- Opening Delimiter -
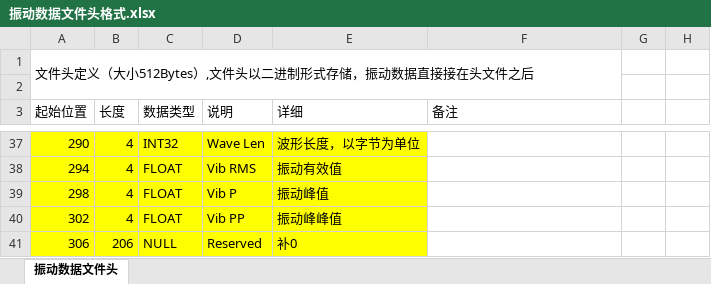
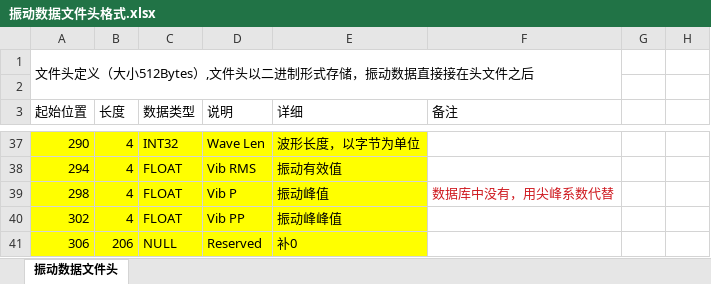
Before and after one commit to heinels1982/data-export, an Excel workbook: data-export/doc/振动数据文件头格式.xlsx, sheet 振动数据文件头, drawn as a sheet; only a part is shown, gaps mark what is left out; values as stored, in another font and other column widths than the file's, no borders; the diff names each change by its address in the sheet, - before the commit and + after, or states it on an @@ line.

Commit message:
update doc

```diff
--- a/data-export/doc/振动数据文件头格式.xlsx (sheet 振动数据文件头)
+++ b/data-export/doc/振动数据文件头格式.xlsx (sheet 振动数据文件头)
-F39 (备注): (empty)
+F39 (备注): 数据库中没有，用尖峰系数代替
```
- Closing Delimiter -
(Work item):
Hand back the data above exactly, with no images.

(Solution to this exercise):
Before and after one commit to heinels1982/data-export, an Excel workbook: data-export/doc/振动数据文件头格式.xlsx, sheet 振动数据文件头, drawn as a sheet; only a part is shown, gaps mark what is left out; values as stored, in another font and other column widths than the file's, no borders; the diff names each change by its address in the sheet, - before the commit and + after, or states it on an @@ line.

Commit message:
update doc

```diff
--- a/data-export/doc/振动数据文件头格式.xlsx (sheet 振动数据文件头)
+++ b/data-export/doc/振动数据文件头格式.xlsx (sheet 振动数据文件头)
-F39 (备注): (empty)
+F39 (备注): 数据库中没有，用尖峰系数代替
```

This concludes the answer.